(Activity):
Copy all the entries below exactly, but not the pictures.

Collected data entries
****************

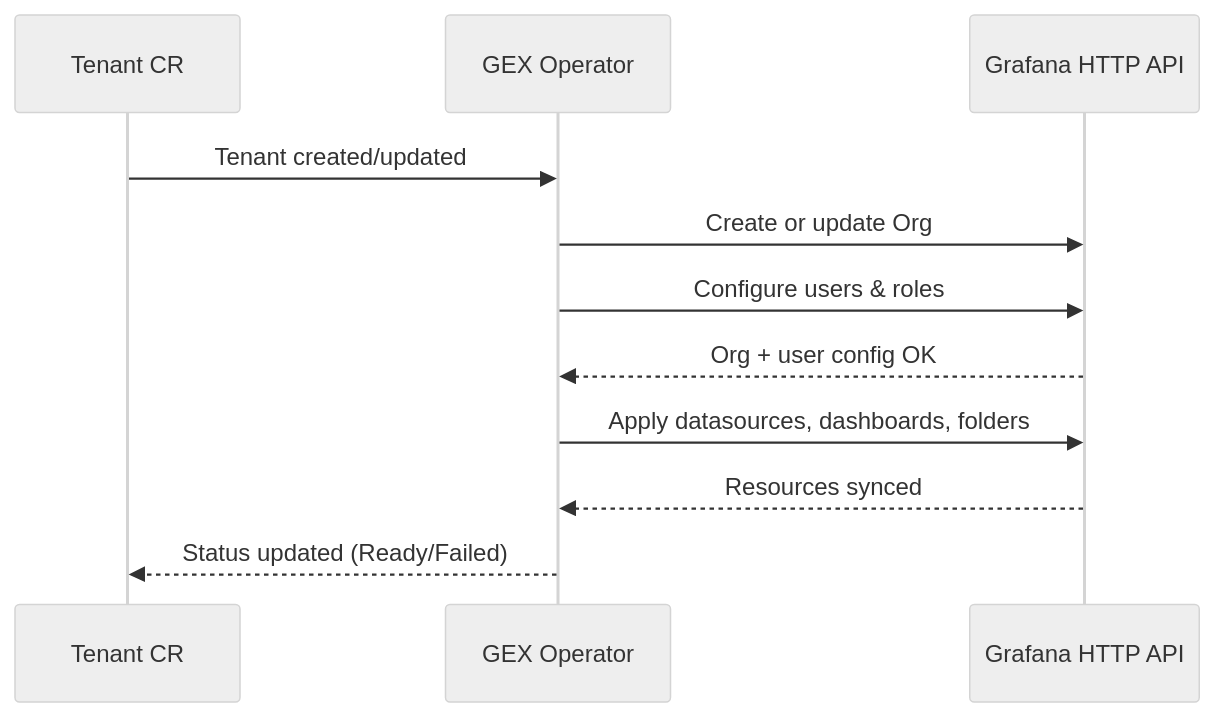
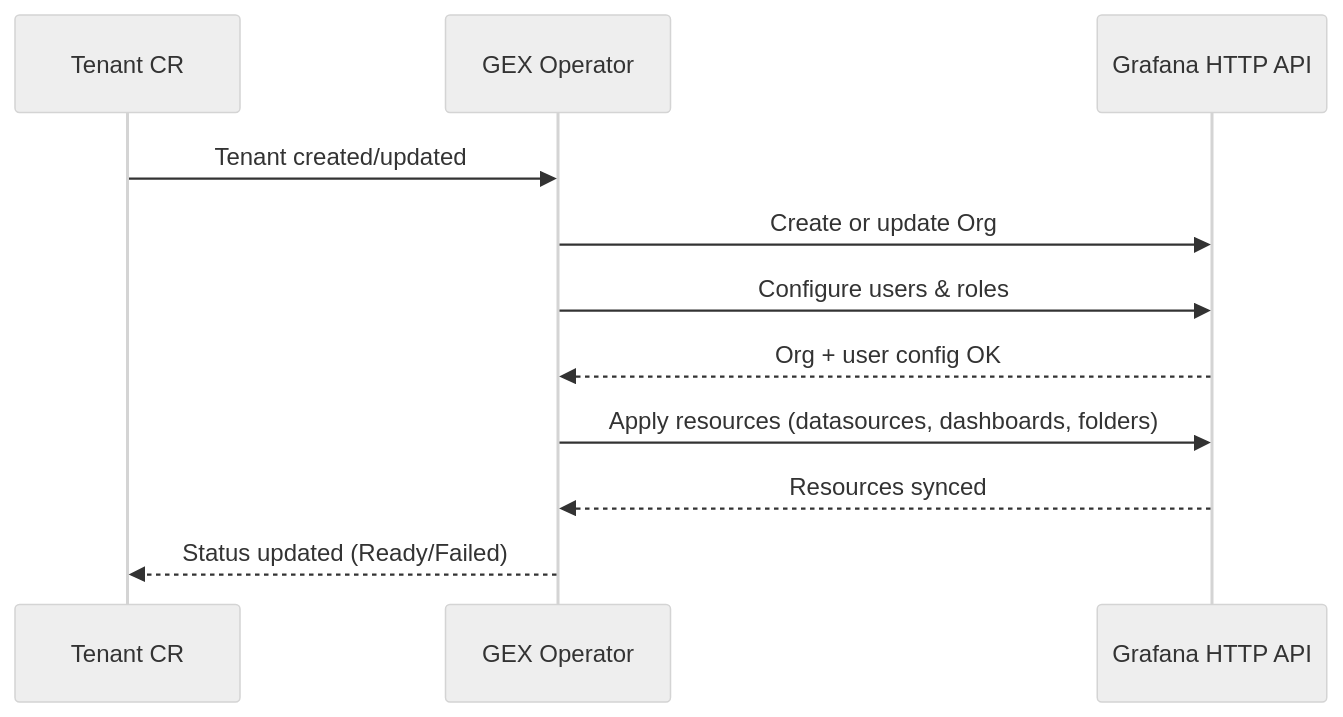
The second of 2 diagrams in content/integrations/grafana/readme.md (stakater/mto-docs), drawn with Mermaid (neutral theme) before and after one commit. The commit also changed other lines of this file, not shown here.

````diff
--- a/content/integrations/grafana/readme.md
+++ b/content/integrations/grafana/readme.md
@@ -336,14 +331,14 @@
 ```mermaid
 sequenceDiagram
     participant TenantCR as Tenant CR
     participant GEX as GEX Operator
     participant API as Grafana HTTP API
 
     TenantCR->>GEX: Tenant created/updated
     GEX->>API: Create or update Org
     GEX->>API: Configure users & roles
     API-->>GEX: Org + user config OK
-    GEX->>API: Apply datasources, dashboards, folders
+    GEX->>API: Apply resources (datasources, dashboards, folders)
     API-->>GEX: Resources synced
     GEX-->>TenantCR: Status updated (Ready/Failed)
 ```
````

****************

(Completed task):
The second of 2 diagrams in content/integrations/grafana/readme.md (stakater/mto-docs), drawn with Mermaid (neutral theme) before and after one commit. The commit also changed other lines of this file, not shown here.

````diff
--- a/content/integrations/grafana/readme.md
+++ b/content/integrations/grafana/readme.md
@@ -336,14 +331,14 @@
 ```mermaid
 sequenceDiagram
     participant TenantCR as Tenant CR
     participant GEX as GEX Operator
     participant API as Grafana HTTP API
 
     TenantCR->>GEX: Tenant created/updated
     GEX->>API: Create or update Org
     GEX->>API: Configure users & roles
     API-->>GEX: Org + user config OK
-    GEX->>API: Apply datasources, dashboards, folders
+    GEX->>API: Apply resources (datasources, dashboards, folders)
     API-->>GEX: Resources synced
     GEX-->>TenantCR: Status updated (Ready/Failed)
 ```
````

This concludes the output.